It may be as simple as turning the nozzle. “Whether you are using a liquid fertilizer, pesticide, herbicide, if you are using a vertical sprayer, you are losing a lot of your chemical because it’s hitting the leaf and running off the plant. You’re blowing a lot of it off the plants,” said Grasshopper Regional manager Ed Whaley.
The problem is using a broadcast nozzle to spray directly down. Turning the nozzle out can make a big difference.
“You can take those sprayer tips and turn them horizontal – right straight out behind the sprayer – and let that go in a mist to float down on the plants. It will cover your plants better. You will get better results,” he said.
Farmers may point the nozzle at too vertical an angle because they worry about drift. But the result can mean the chemical harms the plant.
“When people spray vertically, especially with a broadcast sprayer, the center of the swath often gets over-sprayed or over-saturated with the solution,” said Grasshopper owner GW Sharp. “The total swath rating at a certain psi may be 10 gallons per acre but that is an average. The outer side portions of the swath may actually be receiving 5 gpa while the center is getting 12-15 gpa.”
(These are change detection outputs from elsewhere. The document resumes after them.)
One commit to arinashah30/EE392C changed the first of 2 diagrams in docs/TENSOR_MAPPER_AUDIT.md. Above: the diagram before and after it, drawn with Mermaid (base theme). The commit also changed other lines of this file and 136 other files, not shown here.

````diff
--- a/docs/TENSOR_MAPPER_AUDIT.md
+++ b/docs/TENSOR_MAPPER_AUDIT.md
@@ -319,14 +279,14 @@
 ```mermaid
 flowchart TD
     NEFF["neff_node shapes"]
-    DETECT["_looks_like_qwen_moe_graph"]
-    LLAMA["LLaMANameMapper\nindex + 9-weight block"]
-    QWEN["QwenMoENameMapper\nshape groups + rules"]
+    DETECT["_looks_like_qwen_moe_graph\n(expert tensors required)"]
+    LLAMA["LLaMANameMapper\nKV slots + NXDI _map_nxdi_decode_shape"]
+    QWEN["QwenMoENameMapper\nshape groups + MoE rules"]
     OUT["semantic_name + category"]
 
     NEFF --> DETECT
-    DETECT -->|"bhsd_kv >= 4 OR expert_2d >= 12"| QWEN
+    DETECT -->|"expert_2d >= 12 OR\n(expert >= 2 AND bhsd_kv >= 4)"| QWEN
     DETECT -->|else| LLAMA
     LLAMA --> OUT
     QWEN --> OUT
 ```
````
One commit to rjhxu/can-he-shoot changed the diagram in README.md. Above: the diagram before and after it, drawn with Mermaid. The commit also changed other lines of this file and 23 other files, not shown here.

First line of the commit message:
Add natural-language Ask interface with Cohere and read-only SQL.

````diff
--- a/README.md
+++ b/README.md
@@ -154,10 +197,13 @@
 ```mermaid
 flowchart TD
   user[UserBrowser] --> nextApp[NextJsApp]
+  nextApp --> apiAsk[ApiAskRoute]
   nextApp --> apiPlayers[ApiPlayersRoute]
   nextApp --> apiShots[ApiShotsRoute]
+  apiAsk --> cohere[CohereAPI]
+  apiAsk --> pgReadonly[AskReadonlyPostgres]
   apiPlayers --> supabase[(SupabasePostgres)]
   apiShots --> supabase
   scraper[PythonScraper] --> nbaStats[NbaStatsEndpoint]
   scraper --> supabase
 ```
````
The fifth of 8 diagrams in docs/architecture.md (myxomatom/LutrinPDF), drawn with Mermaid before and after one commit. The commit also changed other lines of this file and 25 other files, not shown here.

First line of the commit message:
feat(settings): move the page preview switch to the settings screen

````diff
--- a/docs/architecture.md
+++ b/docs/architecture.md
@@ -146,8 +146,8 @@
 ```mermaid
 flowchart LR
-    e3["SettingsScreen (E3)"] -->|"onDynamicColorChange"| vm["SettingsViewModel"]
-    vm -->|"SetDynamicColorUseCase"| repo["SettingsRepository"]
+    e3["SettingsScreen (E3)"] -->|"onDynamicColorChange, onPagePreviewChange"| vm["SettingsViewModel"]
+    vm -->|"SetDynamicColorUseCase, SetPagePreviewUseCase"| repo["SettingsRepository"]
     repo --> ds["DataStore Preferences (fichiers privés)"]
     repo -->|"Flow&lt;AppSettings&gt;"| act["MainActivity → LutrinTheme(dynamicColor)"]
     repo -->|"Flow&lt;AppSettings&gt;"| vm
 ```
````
Farmers have seen the effects of a lop-sided application. One area is much greener (the center of the spray), while surrounding areas get less of the nutrient and are less lush. Along those same lines, herbicides may burn the center section where the plants are getting more than the recommended rate.
Herbicide companies are aware of the problem, according to Sharp, but don’t want to alienate the customers who are using their product. Farmers first told Whaley about their success with horizontal spraying, leading him to study their claims.
He found that researchers have found horizontal spraying is more effective. That led him and other Grasshopper representatives to start telling their clients to take a look at their own equipment.
For many farmers, all that they need to do is loosen the fitting, turn the nozzle and tighten the fitting again.
“Anything that you are spraying, it’s better to let the chemical float down on the plant than to spray it down and knock most of it off the leaf,” Whaley said.
“Every time you bring this up, farmers will say, ‘Well, why didn’t I think of that?”